Your reply must contain the full listing below, reproduced exactly, but no pictures.

┌──

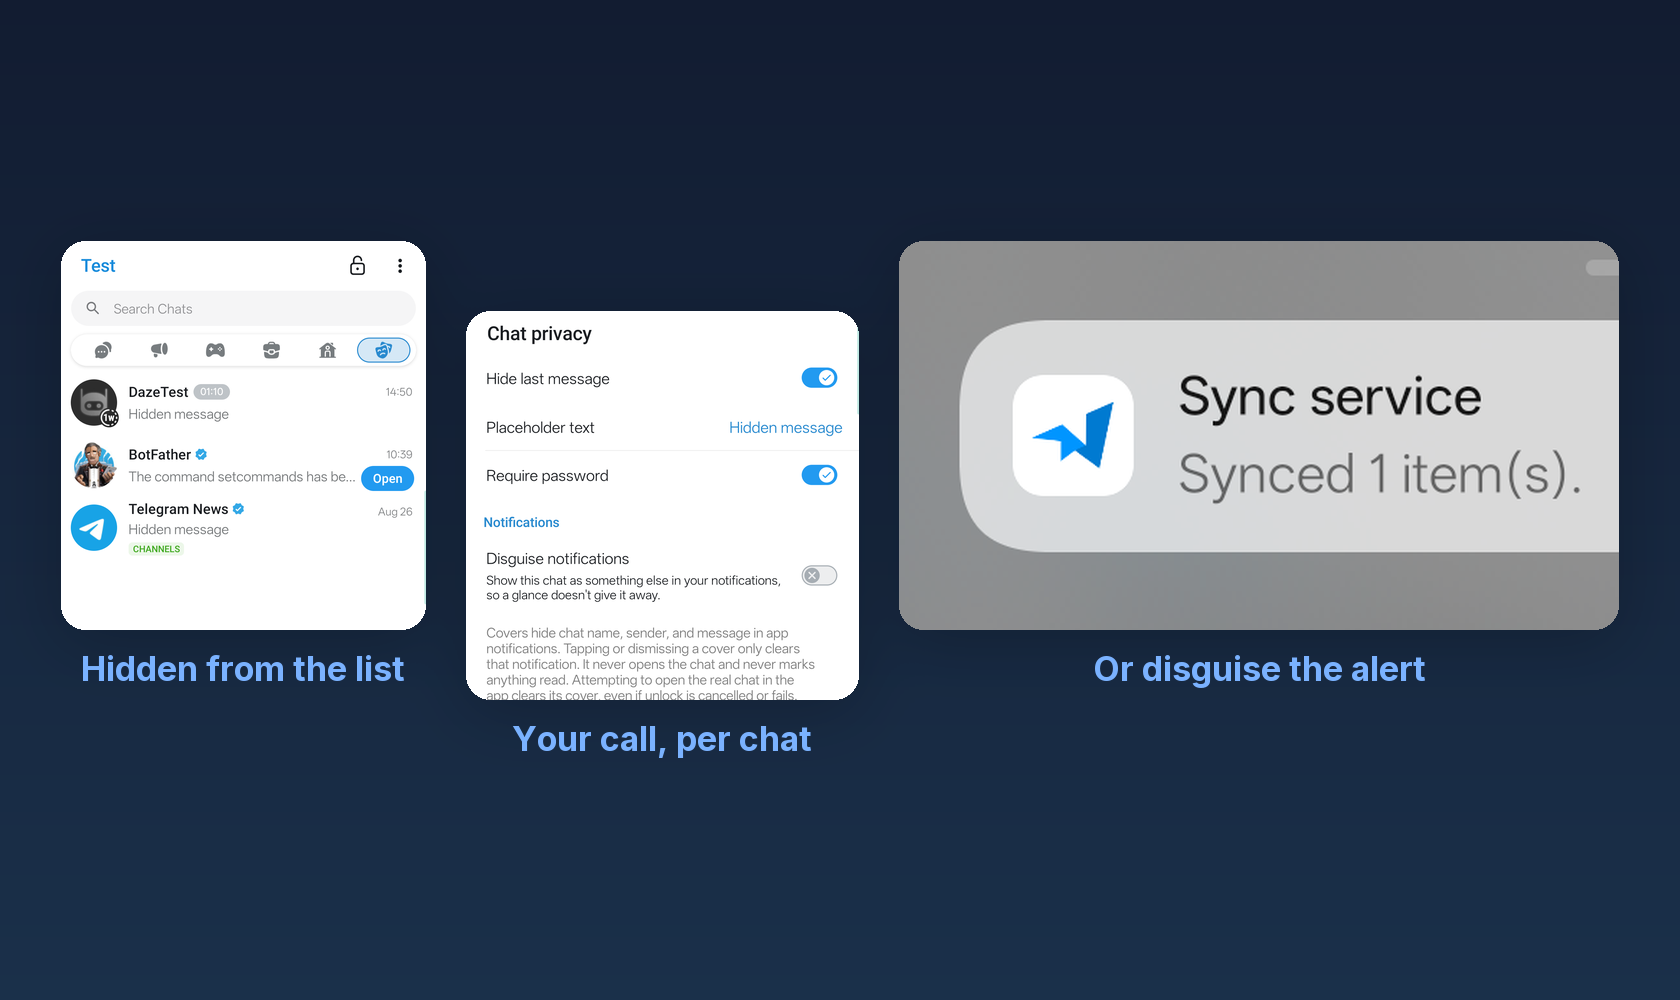
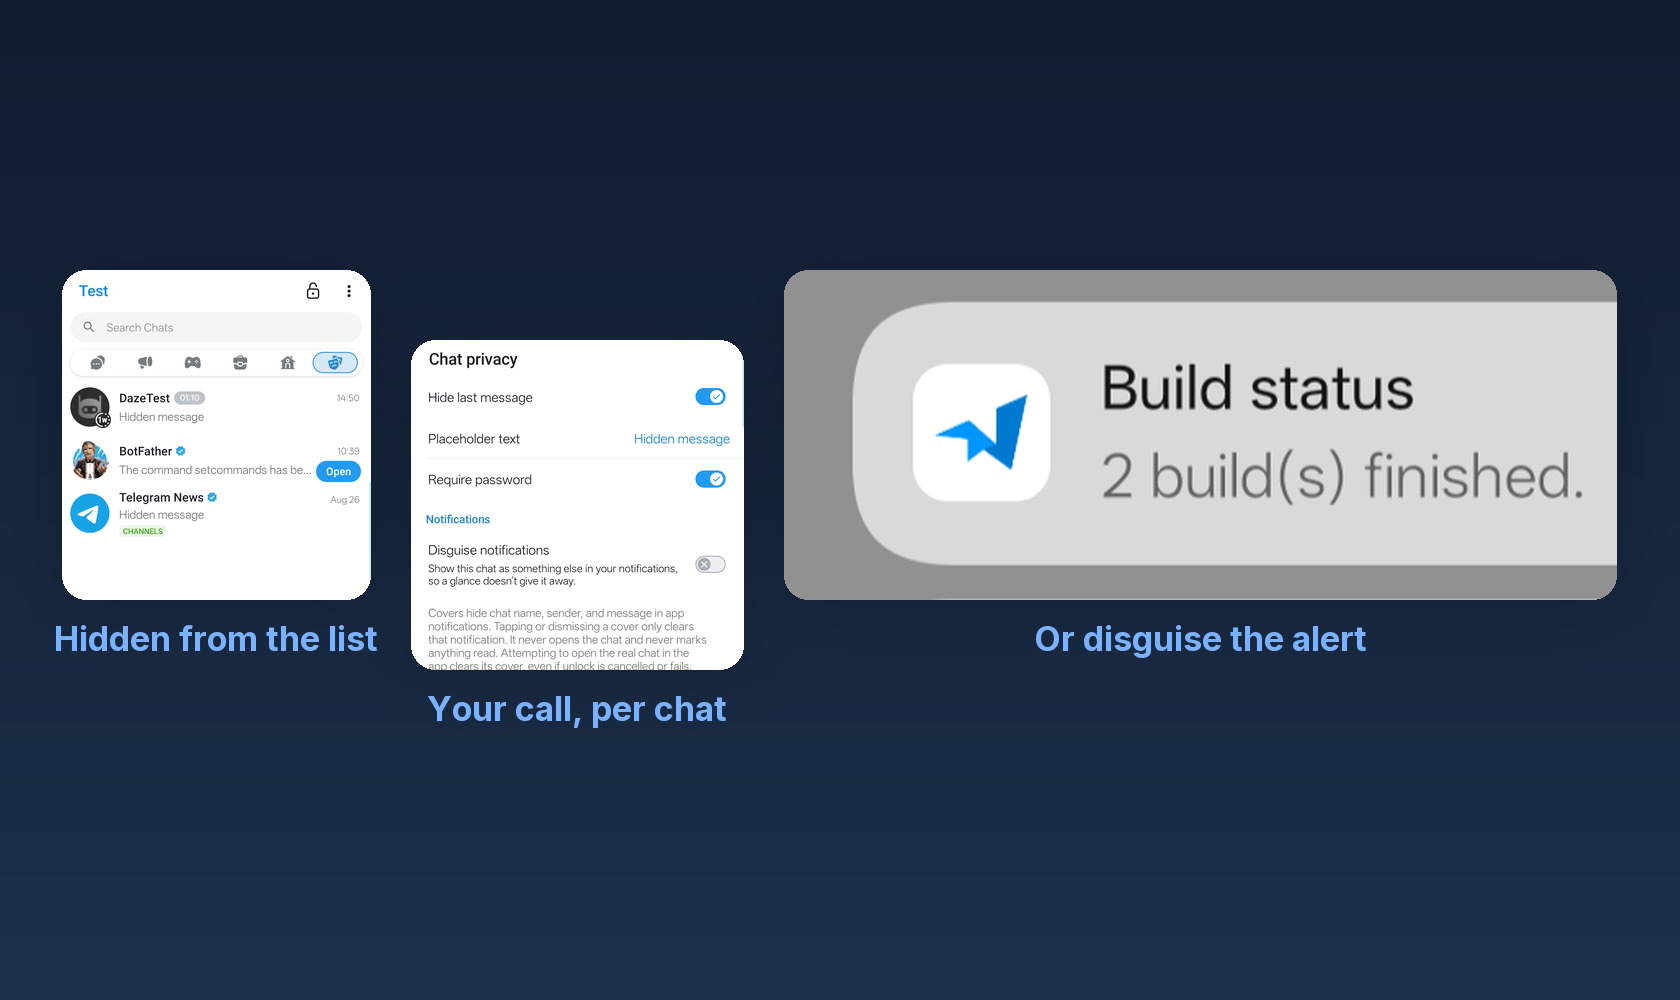
recrop video-messages scrub panel and chat-privacy notification #docs
The "Scrub the preview" panel showed only the round preview circle,
with no trace of the scrub filmstrip or its playhead -- the panel
illustrated nothing about the feature it was captioned for. Re-crop
to the bottom of the screen where the filmstrip, its trim handles,
mid-way playhead, and the two floating side buttons live. Keeping
the circle above it in the same crop (as originally sketched) leaves
so much dead vertical space between the two elements that the
filmstrip renders too small to read at GitHub's ~900px width;
dropping the circle and cropping tight to the control row instead is
what actually makes the playhead legible at that scale, verified by
downscaling the rendered wall to true 900px and inspecting it.

Separately, chat-privacy's disguise-notification source was replaced
with a tighter, re-shot 1080x202 capture reading "Build status" / "2
build(s) finished." (the previous 1080x270 "Sync service" capture is
gone). Re-derive its crop against the new source's actual dimensions
-- the old rectangle no longer fits -- widened enough that both lines
of the new notification text stay fully legible at true 900px width.
Update the README alt text for that wall to match the new notification
copy instead of the retired one. Bump README.md's blob-sha pin in
.github/sync/protected-paths.tsv to match.

Changed region(s): [[0.031, 0.217, 0.9905, 0.775]]

diff --git a/README.md b/README.md
@@ -29,7 +29,7 @@ This README covers the highlights. The full list, with what each one does, is in
 **Chat privacy:** Hide a chat's last message from the list, or lock the whole chat behind your passcode — your call, per chat. Turn on disguise notifications and incoming alerts show a cover instead of the real sender and message.
 
 <p align="center">
-<img src="docs/images/chat-privacy.png" alt="Three views of Dazegram's chat privacy: a hidden chat's placeholder text sitting beside a normal chat in the list, the chat privacy sheet with hide-last-message and require-password both switched on, and a disguised system notification showing a generic sync alert instead of the real sender and message.">
+<img src="docs/images/chat-privacy.png" alt="Three views of Dazegram's chat privacy: a hidden chat's placeholder text sitting beside a normal chat in the list, the chat privacy sheet with hide-last-message and require-password both switched on, and a disguised system notification showing a generic build-status alert instead of the real sender and message.">
 </p>
 
 **Video messages:** Record round video messages past Telegram's limit, with a warning buzz before it cuts and captions, once you've set up transcription.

└──

Response below |
recrop video-messages scrub panel and chat-privacy notification #docs
The "Scrub the preview" panel showed only the round preview circle,
with no trace of the scrub filmstrip or its playhead -- the panel
illustrated nothing about the feature it was captioned for. Re-crop
to the bottom of the screen where the filmstrip, its trim handles,
mid-way playhead, and the two floating side buttons live. Keeping
the circle above it in the same crop (as originally sketched) leaves
so much dead vertical space between the two elements that the
filmstrip renders too small to read at GitHub's ~900px width;
dropping the circle and cropping tight to the control row instead is
what actually makes the playhead legible at that scale, verified by
downscaling the rendered wall to true 900px and inspecting it.

Separately, chat-privacy's disguise-notification source was replaced
with a tighter, re-shot 1080x202 capture reading "Build status" / "2
build(s) finished." (the previous 1080x270 "Sync service" capture is
gone). Re-derive its crop against the new source's actual dimensions
-- the old rectangle no longer fits -- widened enough that both lines
of the new notification text stay fully legible at true 900px width.
Update the README alt text for that wall to match the new notification
copy instead of the retired one. Bump README.md's blob-sha pin in
.github/sync/protected-paths.tsv to match.

Changed region(s): [[0.031, 0.217, 0.9905, 0.775]]

diff --git a/README.md b/README.md
@@ -29,7 +29,7 @@ This README covers the highlights. The full list, with what each one does, is in
 **Chat privacy:** Hide a chat's last message from the list, or lock the whole chat behind your passcode — your call, per chat. Turn on disguise notifications and incoming alerts show a cover instead of the real sender and message.
 
 <p align="center">
-<img src="docs/images/chat-privacy.png" alt="Three views of Dazegram's chat privacy: a hidden chat's placeholder text sitting beside a normal chat in the list, the chat privacy sheet with hide-last-message and require-password both switched on, and a disguised system notification showing a generic sync alert instead of the real sender and message.">
+<img src="docs/images/chat-privacy.png" alt="Three views of Dazegram's chat privacy: a hidden chat's placeholder text sitting beside a normal chat in the list, the chat privacy sheet with hide-last-message and require-password both switched on, and a disguised system notification showing a generic build-status alert instead of the real sender and message.">
 </p>
 
 **Video messages:** Record round video messages past Telegram's limit, with a warning buzz before it cuts and captions, once you've set up transcription.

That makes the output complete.